__INSTRUCTIONS FOR THE TASK__. Every line below must be reproduced exactly; no pictures are to be included.

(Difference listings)
____
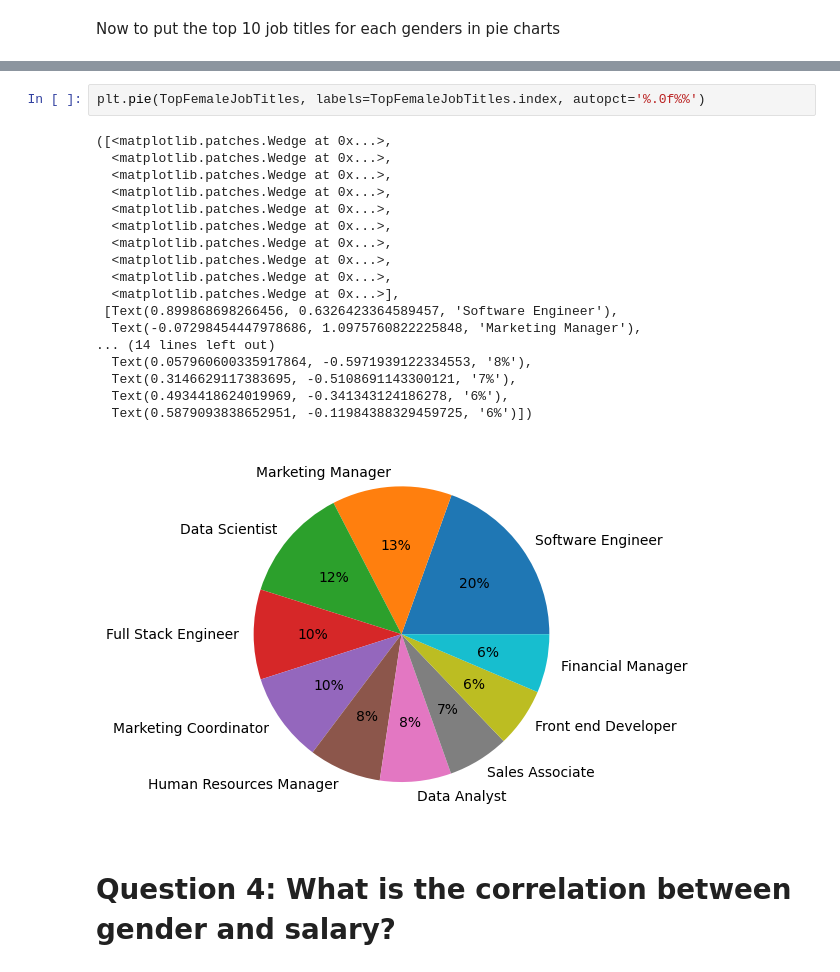
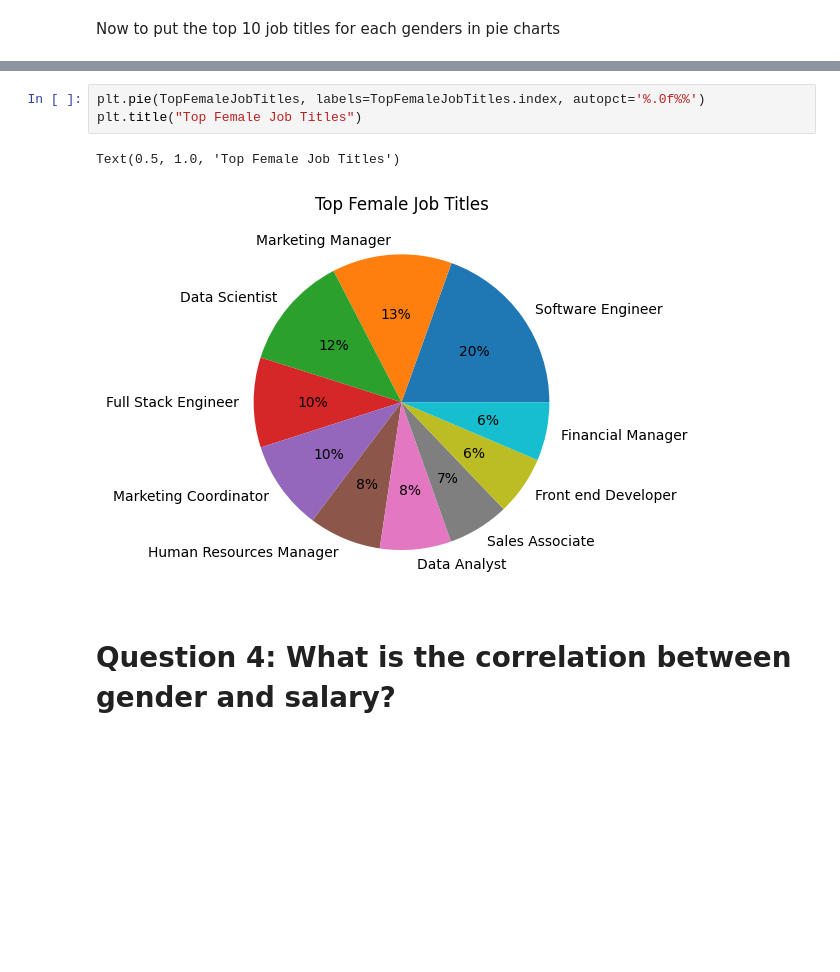
Before and after one commit to AbhijayPaul/HackTheHood-Final, a Jupyter notebook: HtHFinal.ipynb, the cells around one changed output, grey strips where cells are left out. Saved outputs shown, nothing was run; the diff lists cells and outputs as text; blank space fills up the shorter version.

```diff
--- a/HtHFinal.ipynb
+++ b/HtHFinal.ipynb
@@ -252,24 +236,9 @@ plt.title("Top Male Job Titles")
 # %%
 plt.pie(TopFemaleJobTitles, labels=TopFemaleJobTitles.index, autopct='%.0f%%')
+plt.title("Top Female Job Titles")
 # %% [output]
-([<matplotlib.patches.Wedge at 0x...>,
-  <matplotlib.patches.Wedge at 0x...>,
-  <matplotlib.patches.Wedge at 0x...>,
-  <matplotlib.patches.Wedge at 0x...>,
-  <matplotlib.patches.Wedge at 0x...>,
-  <matplotlib.patches.Wedge at 0x...>,
-  <matplotlib.patches.Wedge at 0x...>,
-  <matplotlib.patches.Wedge at 0x...>,
-  <matplotlib.patches.Wedge at 0x...>,
-  <matplotlib.patches.Wedge at 0x...>],
- [Text(0.899868698266456, 0.6326423364589457, 'Software Engineer'),
-  Text(-0.07298454447978686, 1.0975760822225848, 'Marketing Manager'),
-... (14 lines left out)
-  Text(0.057960600335917864, -0.5971939122334553, '8%'),
-  Text(0.3146629117383695, -0.5108691143300121, '7%'),
-  Text(0.4934418624019969, -0.341343124186278, '6%'),
-  Text(0.5879093838652951, -0.11984388329459725, '6%')])
+Text(0.5, 1.0, 'Top Female Job Titles')
-[figure, old version]
+[figure, new version]
 # %% [markdown]
 # Question 4: __What is the correlation between gender and salary?__
 # %%
```
Also changed, not shown: parts of 3 cells of this notebook.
____
__ANSWER BELOW__.
Before and after one commit to AbhijayPaul/HackTheHood-Final, a Jupyter notebook: HtHFinal.ipynb, the cells around one changed output, grey strips where cells are left out. Saved outputs shown, nothing was run; the diff lists cells and outputs as text; blank space fills up the shorter version.

```diff
--- a/HtHFinal.ipynb
+++ b/HtHFinal.ipynb
@@ -252,24 +236,9 @@ plt.title("Top Male Job Titles")
 # %%
 plt.pie(TopFemaleJobTitles, labels=TopFemaleJobTitles.index, autopct='%.0f%%')
+plt.title("Top Female Job Titles")
 # %% [output]
-([<matplotlib.patches.Wedge at 0x...>,
-  <matplotlib.patches.Wedge at 0x...>,
-  <matplotlib.patches.Wedge at 0x...>,
-  <matplotlib.patches.Wedge at 0x...>,
-  <matplotlib.patches.Wedge at 0x...>,
-  <matplotlib.patches.Wedge at 0x...>,
-  <matplotlib.patches.Wedge at 0x...>,
-  <matplotlib.patches.Wedge at 0x...>,
-  <matplotlib.patches.Wedge at 0x...>,
-  <matplotlib.patches.Wedge at 0x...>],
- [Text(0.899868698266456, 0.6326423364589457, 'Software Engineer'),
-  Text(-0.07298454447978686, 1.0975760822225848, 'Marketing Manager'),
-... (14 lines left out)
-  Text(0.057960600335917864, -0.5971939122334553, '8%'),
-  Text(0.3146629117383695, -0.5108691143300121, '7%'),
-  Text(0.4934418624019969, -0.341343124186278, '6%'),
-  Text(0.5879093838652951, -0.11984388329459725, '6%')])
+Text(0.5, 1.0, 'Top Female Job Titles')
-[figure, old version]
+[figure, new version]
 # %% [markdown]
 # Question 4: __What is the correlation between gender and salary?__
 # %%
```
Also changed, not shown: parts of 3 cells of this notebook.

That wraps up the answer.